All lines in the records that carry the string "better" are to be shown.

MATERIAL PROVIDED:
.....

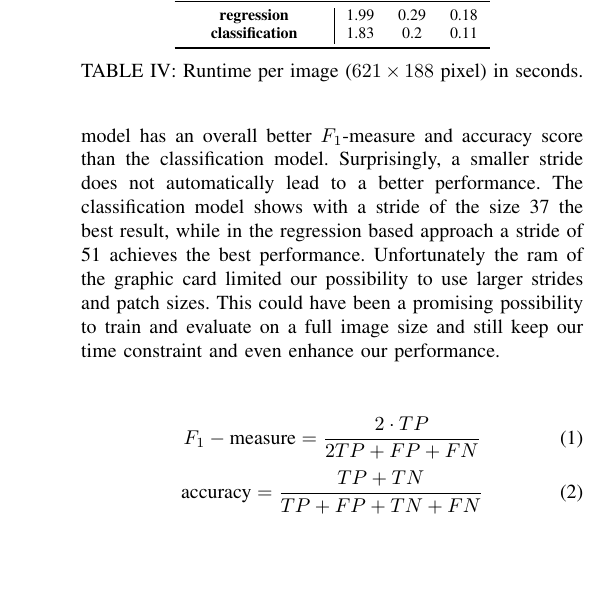
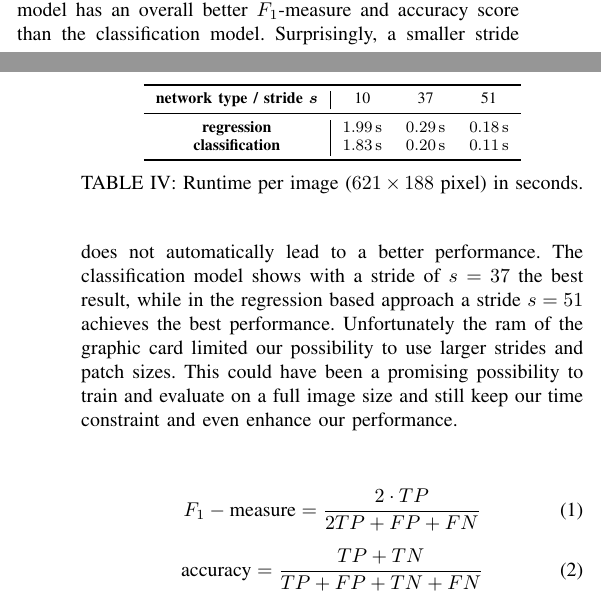
Before and after one commit to MartinThoma/ml-abschlusspaper, a LaTeX paper (pixel-wise-street-segmentation.tex, which reads ch7-results.tex): part of one column of page 5 of 6 before the commit and two parts of the columns of pages 4 and 5 of 6 after it, the two joined at a grey line, cut so that both start at the same text, the shorter picture padded with empty space. Compiled offline with pdfLaTeX.

Commit message:
ch7: Added unit (seconds) to table cells to make it easier to read

```diff
--- a/ch7-results.tex
+++ b/ch7-results.tex
@@ -64,8 +65,8 @@ official KITTI evaluation. The table also shows the values of true positive
 (ACC) \cref{eq:accuracy}. It shows clearly that the regression model has an
 overall better $F_1$-measure and accuracy score than the classification model.
 Surprisingly, a smaller stride does not automatically lead to a better
-performance. The classification model shows with a stride of the size 37 the
-best result, while in the regression based approach a stride of 51 achieves the
+performance. The classification model shows with a stride of $s=37$ the
+best result, while in the regression based approach a stride $s=51$ achieves the
 best performance. Unfortunately the ram of the graphic card limited our
 possibility to use larger strides and patch sizes. This could have been a
 promising possibility to train and evaluate on a full image size and still keep
@@ -82,10 +83,10 @@ F_1-\text{measure} = \frac{2 \cdot TP}{2TP +FP +FN}
     \begin{center}
         \begin{tabular}{c|ccc}
             \toprule
-            \textbf{network type/stride} & \textbf{10} & \textbf{37} & \textbf{51} \\
+            \textbf{network type / stride $\bm{s}$} & 10 & 37 & 51 \\
             \midrule
-            \textbf{regression}     & 1.99 & 0.29 & 0.18 \\
-            \textbf{classification} & 1.83 & 0.2  & 0.11\\
+            \textbf{regression}     & \SI{1.99}{\second} & \SI{0.29}{\second} & \SI{0.18}{\second} \\
+            \textbf{classification} & \SI{1.83}{\second} & \SI{0.20}{\second}  & \SI{0.11}{\second}\\
             \bottomrule
         \end{tabular}
         \caption{Runtime per image ($621 \times 188$ pixel) in seconds.}
--- a/pixel-wise-street-segmentation.tex
+++ b/pixel-wise-street-segmentation.tex
@@ -18,7 +18,7 @@
 \usepackage{parskip}
 \usepackage[pdftex,final]{graphicx}
 \usepackage{csquotes}
-
+\usepackage{bm}
 \usepackage{blindtext}\usepackage{braket}
 \usepackage{booktabs}
 \usepackage{multirow}
```
Also changed, not shown: ch7-results.tex (3 more changed lines).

.....

RESULT OF THE EXERCISE:
 overall better $F_1$-measure and accuracy score than the classification model.
 Surprisingly, a smaller stride does not automatically lead to a better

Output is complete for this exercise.